Lastly, Biden will advance U.S. values, exhibiting a union of democratic allies at a worldwide culmination of democratic systems in 2021 as a support to counter dictatorial and authoritarian regimes to reshape a disturbed world order. Such a move, which has its roots in democracy, could be seen as U.S. pressure by countries like South Korea, Israel, Indonesia, Vietnam and others to pick an openly anti-China side. Such focus on democratic systems will also be reflected in the Biden administration’s technology, 5-G and development sector wherein Biden wants to join democratic allies (which can see consonance by active engagement by the U.S. in the UK’s D-10 framework) to create secure networks based on rule of law. Biden wants the U.S. to lead the technological future, which is “made in all of America,” with a focus on ensuring Russia and China do not beat it to the punch. With respect to North Korea, Biden plans on creating a version of the U.S.-Russia “New START Treaty” while ensuring that in its quest for denuclearization and non-proliferation, the U.S. does not go back on deals it itself negotiated. Hence, a refocused attention to revive the Iran nuclear deal can also be expected.

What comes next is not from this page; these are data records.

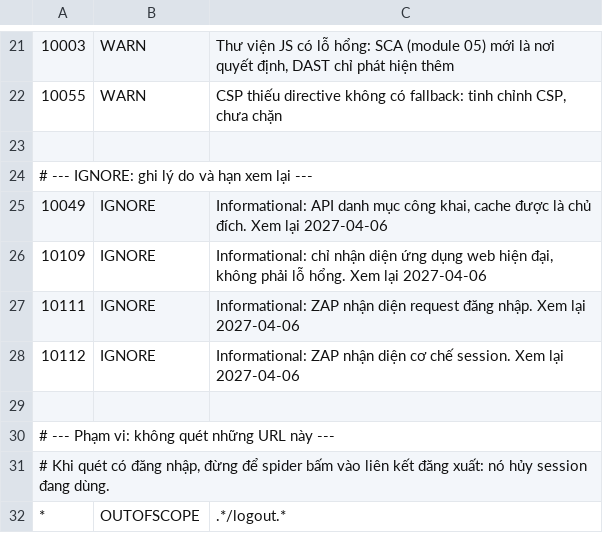
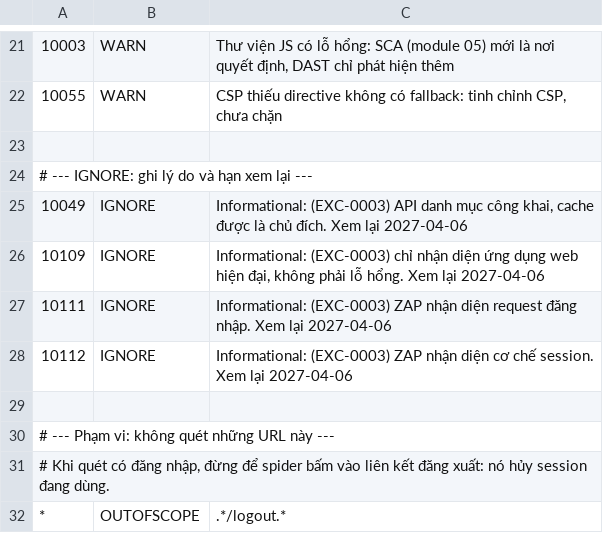
Before and after one commit to hoangbeard/rexcorp-legacy, a TSV file: .zap/rules.tsv, drawn as a sheet; only a part is shown, gaps mark what is left out.

```diff
--- a/.zap/rules.tsv
+++ b/.zap/rules.tsv
@@ -24,6 +24,6 @@
 # --- IGNORE: ghi lý do và hạn xem lại ---
-10049	IGNORE	Informational: API danh mục công khai, cache được là chủ đích. Xem lại 2027-04-06
-10109	IGNORE	Informational: chỉ nhận diện ứng dụng web hiện đại, không phải lỗ hổng. Xem lại 2027-04-06
-10111	IGNORE	Informational: ZAP nhận diện request đăng nhập. Xem lại 2027-04-06
-10112	IGNORE	Informational: ZAP nhận diện cơ chế session. Xem lại 2027-04-06
+10049	IGNORE	Informational: (EXC-0003) API danh mục công khai, cache được là chủ đích. Xem lại 2027-04-06
+10109	IGNORE	Informational: (EXC-0003) chỉ nhận diện ứng dụng web hiện đại, không phải lỗ hổng. Xem lại 2027-04-06
+10111	IGNORE	Informational: (EXC-0003) ZAP nhận diện request đăng nhập. Xem lại 2027-04-06
+10112	IGNORE	Informational: (EXC-0003) ZAP nhận diện cơ chế session. Xem lại 2027-04-06
 
```
Also changed, not shown: 9 other files.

Further, Biden is keen on renewing negotiations with North Korea by including democratic allies and other nations, “including China,” into the process.
Overall, the presidency of Biden holds a continuation of transactional approaches of the U.S. but also signals a break away from isolationism amidst ‘America First’ that Trump built over the past four years. How the relationship between the two powers unfolds under new leadership in the U.S. is to be seen; bipartisan acceptance of Beijing as a national security threat and China’s progress that curtails its unwillingness to share the global stage anymore highlight a road that requires delicate balancing and dialogue.
The views and opinions expressed in this article are those of the author.
Eerishika Pankaj is an Editorial Assistant to the Series Editor for the Routledge Series on Think Asia and has previously been employed as a Research Associate in Bengaluru. She has also worked as a Research Intern with the Delhi Policy Group (DPG). Ms. Pankaj has been selected as a Young Leader in the 2020 cohort of the Pacific Forum’s Young Leaders Program.